IBM has won a contract from the US Air Force to design and demonstrate a secure cloud computing infrastructure capable of supporting defense and intelligence networks.
IBM said that the ten-month project will introduce cyber security and analytics technologies developed by it into the cloud architecture. The infrastructure design of the project supports large-scale networks, and meets security standards and the government’s information assurance guidelines for all networks.
The company said that its researchers, software architects, analytics specialists and cyber security personell will work with military personnel and other federal agencies on the project. Advanced stream computing analytics coupled with sensors, monitors and other detection devices, would enable the Air Force to analyse the data flowing through its network and get actionable insights about possible threats, while preventing disruptions.
According to IBM, customised executive-level dashboards will be used in the design, to offer up-to-the-second information on the health and status of the network and facilitate decision-making.
The company claims that autonomic computing will enable virtual cloud services to be managed remotely and provide capability for the cloud infrastructure to retune itself for optimal performance.
Lieutenant General William Lord, chief information officer and chief of warfighting integration at the US Air Force, said: Our goal is to demonstrate how cloud computing can be a tool to enable our Air Force to manage, monitor and secure the information flowing through our network.
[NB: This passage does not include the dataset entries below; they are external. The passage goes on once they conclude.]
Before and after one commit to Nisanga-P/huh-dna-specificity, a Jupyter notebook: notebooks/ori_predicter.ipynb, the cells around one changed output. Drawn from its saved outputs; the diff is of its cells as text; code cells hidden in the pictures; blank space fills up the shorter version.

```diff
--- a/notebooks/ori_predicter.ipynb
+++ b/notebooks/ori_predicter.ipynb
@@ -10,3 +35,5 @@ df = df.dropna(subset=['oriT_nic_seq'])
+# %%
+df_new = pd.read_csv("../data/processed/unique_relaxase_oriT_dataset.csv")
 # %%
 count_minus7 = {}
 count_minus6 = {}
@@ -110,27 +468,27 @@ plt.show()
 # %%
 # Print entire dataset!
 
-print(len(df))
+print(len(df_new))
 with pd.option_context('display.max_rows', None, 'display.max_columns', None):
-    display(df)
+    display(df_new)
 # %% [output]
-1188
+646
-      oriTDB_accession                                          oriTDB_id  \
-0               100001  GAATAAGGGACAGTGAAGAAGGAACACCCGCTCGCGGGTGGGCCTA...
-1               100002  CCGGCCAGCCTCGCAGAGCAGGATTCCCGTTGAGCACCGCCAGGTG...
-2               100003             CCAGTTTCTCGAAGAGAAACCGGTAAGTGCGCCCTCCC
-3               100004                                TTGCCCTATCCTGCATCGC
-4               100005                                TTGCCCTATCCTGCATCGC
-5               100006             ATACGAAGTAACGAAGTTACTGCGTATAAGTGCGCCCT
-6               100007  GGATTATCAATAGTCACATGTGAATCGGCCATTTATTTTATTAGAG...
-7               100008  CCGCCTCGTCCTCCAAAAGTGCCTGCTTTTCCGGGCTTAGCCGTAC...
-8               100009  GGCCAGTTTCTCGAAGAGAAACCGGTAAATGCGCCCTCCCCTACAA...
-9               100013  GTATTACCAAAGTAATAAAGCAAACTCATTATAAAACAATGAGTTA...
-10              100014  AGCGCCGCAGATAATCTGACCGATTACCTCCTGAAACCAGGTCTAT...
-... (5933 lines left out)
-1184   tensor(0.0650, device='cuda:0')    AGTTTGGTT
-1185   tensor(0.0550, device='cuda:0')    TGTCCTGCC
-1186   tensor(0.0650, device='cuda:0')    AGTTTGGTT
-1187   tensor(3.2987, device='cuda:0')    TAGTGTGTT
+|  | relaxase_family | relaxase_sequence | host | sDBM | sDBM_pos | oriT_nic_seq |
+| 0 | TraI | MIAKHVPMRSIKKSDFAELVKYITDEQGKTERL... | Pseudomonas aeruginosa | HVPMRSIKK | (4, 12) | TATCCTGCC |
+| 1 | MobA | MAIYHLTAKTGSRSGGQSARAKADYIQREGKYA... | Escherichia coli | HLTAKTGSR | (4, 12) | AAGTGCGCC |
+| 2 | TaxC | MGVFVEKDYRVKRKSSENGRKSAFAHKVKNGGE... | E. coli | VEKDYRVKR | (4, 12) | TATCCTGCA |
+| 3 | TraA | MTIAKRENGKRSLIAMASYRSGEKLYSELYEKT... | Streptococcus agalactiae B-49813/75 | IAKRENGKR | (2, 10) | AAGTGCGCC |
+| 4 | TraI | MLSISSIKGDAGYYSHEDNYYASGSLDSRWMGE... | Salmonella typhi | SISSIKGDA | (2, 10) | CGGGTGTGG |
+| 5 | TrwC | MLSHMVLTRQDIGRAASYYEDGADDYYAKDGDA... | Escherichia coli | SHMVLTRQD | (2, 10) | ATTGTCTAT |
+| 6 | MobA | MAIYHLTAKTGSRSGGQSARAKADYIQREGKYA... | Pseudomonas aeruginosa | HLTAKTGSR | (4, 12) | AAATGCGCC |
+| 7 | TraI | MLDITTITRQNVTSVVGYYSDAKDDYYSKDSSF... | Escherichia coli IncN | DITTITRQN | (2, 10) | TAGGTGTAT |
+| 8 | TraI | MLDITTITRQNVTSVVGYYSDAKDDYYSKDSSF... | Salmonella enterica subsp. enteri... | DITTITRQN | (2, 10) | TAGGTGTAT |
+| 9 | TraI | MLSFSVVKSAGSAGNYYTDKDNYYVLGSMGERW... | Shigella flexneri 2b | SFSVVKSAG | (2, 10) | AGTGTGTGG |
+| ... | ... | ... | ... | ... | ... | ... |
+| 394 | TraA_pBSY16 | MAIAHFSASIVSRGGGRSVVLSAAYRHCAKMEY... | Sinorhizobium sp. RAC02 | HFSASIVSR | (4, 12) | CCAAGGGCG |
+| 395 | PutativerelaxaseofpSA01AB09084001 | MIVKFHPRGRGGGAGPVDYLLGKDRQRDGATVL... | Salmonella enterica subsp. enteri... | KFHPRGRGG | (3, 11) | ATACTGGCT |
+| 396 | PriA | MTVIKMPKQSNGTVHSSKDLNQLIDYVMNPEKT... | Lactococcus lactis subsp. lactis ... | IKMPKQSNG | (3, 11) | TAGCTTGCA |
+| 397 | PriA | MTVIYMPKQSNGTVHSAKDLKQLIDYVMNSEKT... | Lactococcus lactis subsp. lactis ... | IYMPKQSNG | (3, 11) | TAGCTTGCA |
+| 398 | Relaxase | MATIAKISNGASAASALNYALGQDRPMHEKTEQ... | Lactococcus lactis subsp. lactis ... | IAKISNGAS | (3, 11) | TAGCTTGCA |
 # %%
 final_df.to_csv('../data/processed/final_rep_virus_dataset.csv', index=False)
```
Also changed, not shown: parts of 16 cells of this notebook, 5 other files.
We examined the expertise of IBM’s commercial performance in cloud computing and asked them to develop an architecture that could lead to improved performance within the Air Force environment to improve all operational, analytical and security capabilities.